That a crown may be lost to a believer is as certain as any truth in Holy Scripture. "Hold fast that which thou hast, that no one take thy crown" (Rev. 3:11). For crowns are rewards, not given unless the conditions are fulfilled. "If also a man contend in the games, he is NOT CROWNED, except he have contended lawfully" (2 Tim. 2:5). As God has made holiness the passport to the crown, so the crown is only the manifestation of the holiness. A crown is given, not at the beginning of a race, but at the end; it is a circlet of glory granted only to the successful runner; and a successful runner is an athlete who has carefully observed the regulations of the race. "If I can be thus crowned, can I be otherwise than a fool if I am not prepared to sacrifice all to win it?" (Preb.
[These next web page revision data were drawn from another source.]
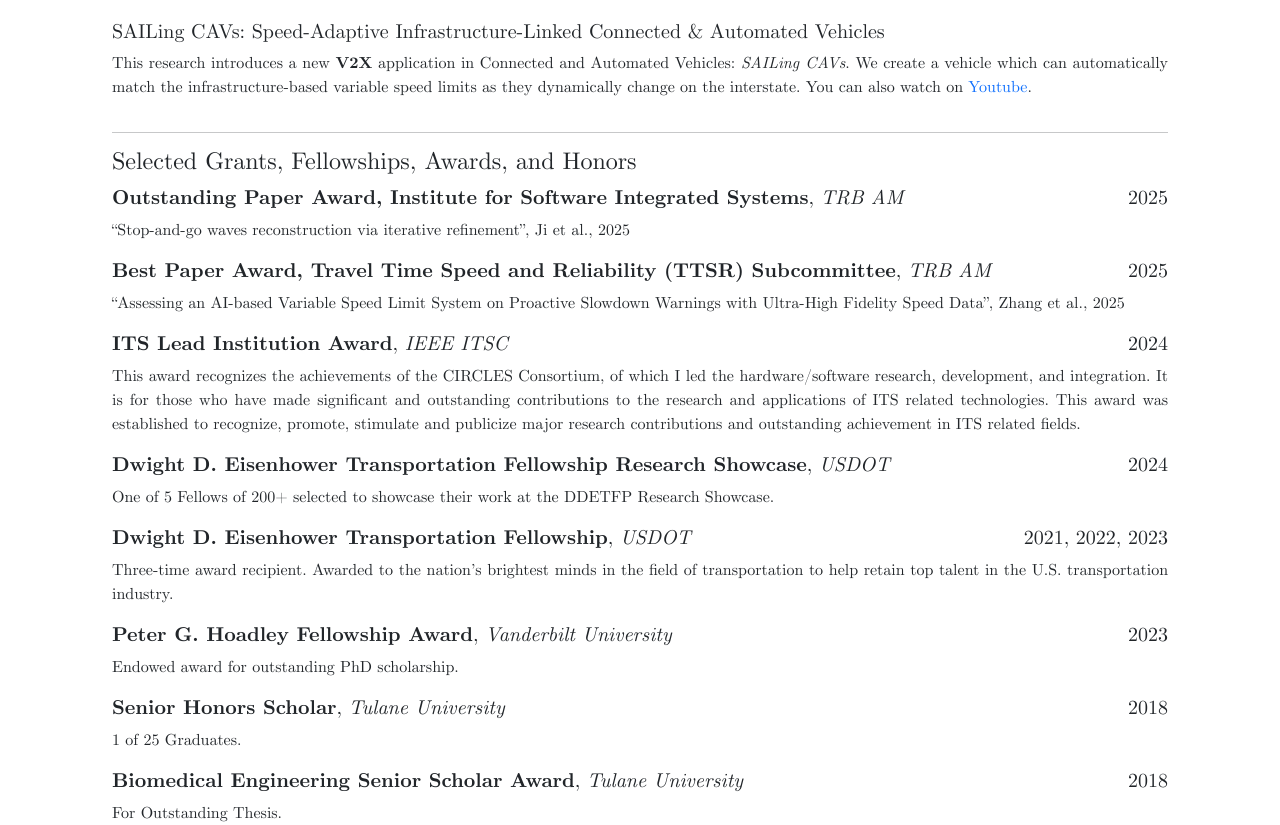
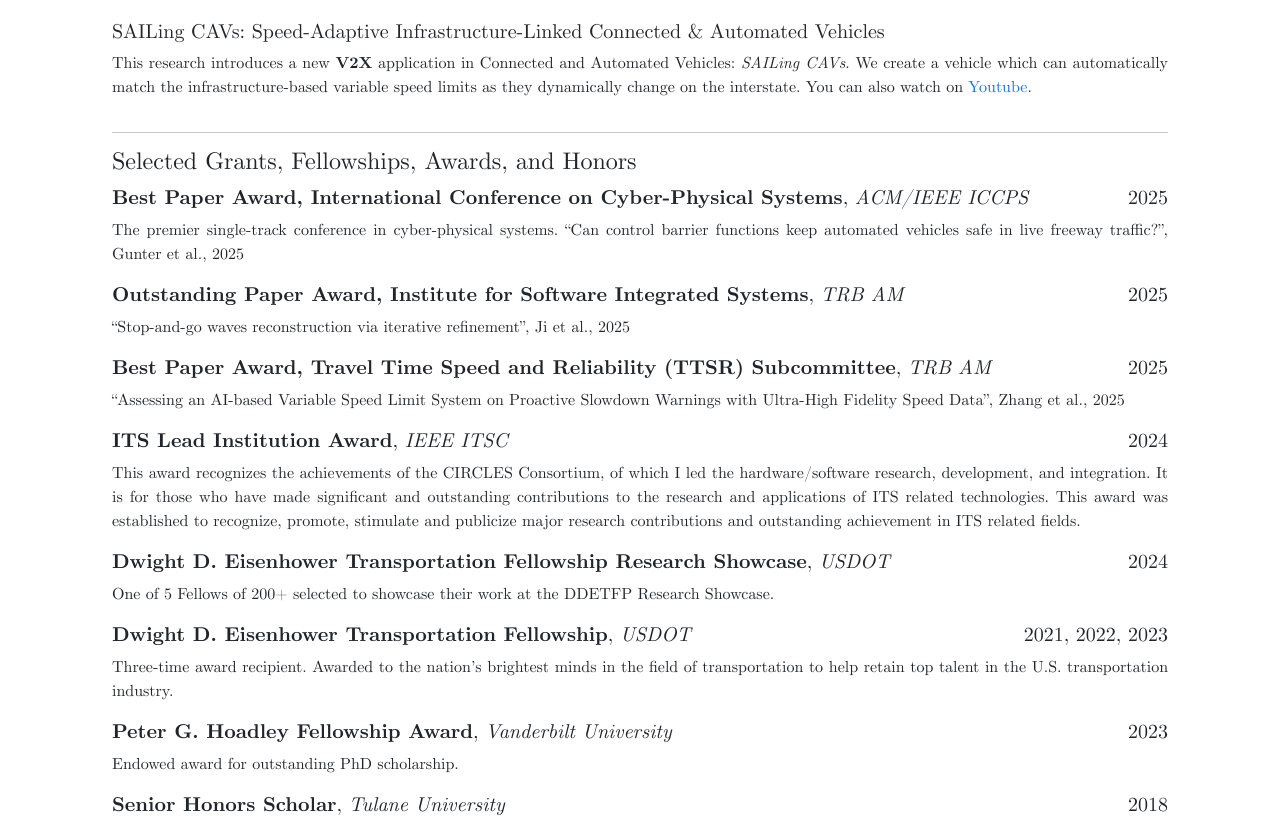
Before and after one commit to MatthewNice/MatthewNice.github.io, a Jekyll site: the page built from index.md, in a window 1280 px wide and 900 px high, scrolled down 1280 px, cut to the strip 75-900 px from the top of the window. Built offline with Jekyll 4.4.1, drawn with Linux system fonts in a browser that asks for light colours.

Commit message:
adding ICCPS Best Paper

```diff
--- a/_includes/awards.md
+++ b/_includes/awards.md
@@ -2,6 +2,10 @@
 ____
 
 #### Selected Grants, Fellowships, Awards, and Honors
+
+##### **Best Paper Award, International Conference on Cyber-Physical Systems**, *ACM/IEEE ICCPS* <span style="float:right;"> 2025 </span>
+
+The premier single-track conference in cyber-physical systems. “Can control barrier functions keep automated vehicles safe in live freeway traffic?”, Gunter et al., 2025
 
 ##### **Outstanding Paper Award, Institute for Software Integrated Systems**, *TRB AM* <span style="float:right;"> 2025 </span>
 
```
Webb-Peploe). When Romania became a kingdom in 1881, King Charles, as there was no crown, said, - " Send to the arsenal, and melt an iron crown out of the captured cannon, in token that it was won upon the field of battle, and bought and paid for with our lives."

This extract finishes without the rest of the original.